**WHAT YOU NEED TO DO**
Copy all lines holding the word "files" from the entries.

★ ★ ★ ★

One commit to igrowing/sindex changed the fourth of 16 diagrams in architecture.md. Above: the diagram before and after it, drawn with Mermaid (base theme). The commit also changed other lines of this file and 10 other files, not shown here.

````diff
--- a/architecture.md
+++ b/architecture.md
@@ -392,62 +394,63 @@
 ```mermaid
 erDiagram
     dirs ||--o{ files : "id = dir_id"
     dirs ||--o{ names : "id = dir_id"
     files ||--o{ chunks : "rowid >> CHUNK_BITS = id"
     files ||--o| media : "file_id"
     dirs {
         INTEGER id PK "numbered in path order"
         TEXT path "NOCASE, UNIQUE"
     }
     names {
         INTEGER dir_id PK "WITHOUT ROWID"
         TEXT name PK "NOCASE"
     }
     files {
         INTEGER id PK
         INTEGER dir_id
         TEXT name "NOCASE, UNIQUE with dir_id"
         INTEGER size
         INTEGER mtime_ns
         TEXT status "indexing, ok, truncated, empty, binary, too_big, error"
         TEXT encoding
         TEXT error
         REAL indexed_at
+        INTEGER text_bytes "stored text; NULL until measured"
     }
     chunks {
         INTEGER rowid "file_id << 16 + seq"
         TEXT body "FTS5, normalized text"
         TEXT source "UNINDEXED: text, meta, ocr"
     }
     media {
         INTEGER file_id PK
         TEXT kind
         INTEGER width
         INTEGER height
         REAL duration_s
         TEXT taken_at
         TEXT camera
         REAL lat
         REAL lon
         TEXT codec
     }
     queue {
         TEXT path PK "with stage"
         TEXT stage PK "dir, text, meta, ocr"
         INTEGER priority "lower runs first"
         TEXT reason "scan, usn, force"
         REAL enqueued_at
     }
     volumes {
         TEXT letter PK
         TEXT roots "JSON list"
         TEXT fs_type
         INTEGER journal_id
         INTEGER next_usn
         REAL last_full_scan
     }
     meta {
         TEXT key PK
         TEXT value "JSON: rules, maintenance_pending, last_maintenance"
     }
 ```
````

★ ★ ★ ★

**ANSWER SPACE**
One commit to igrowing/sindex changed the fourth of 16 diagrams in architecture.md. Above: the diagram before and after it, drawn with Mermaid (base theme). The commit also changed other lines of this file and 10 other files, not shown here.
     dirs ||--o{ files : "id = dir_id"
     files ||--o{ chunks : "rowid >> CHUNK_BITS = id"
     files ||--o| media : "file_id"
     files {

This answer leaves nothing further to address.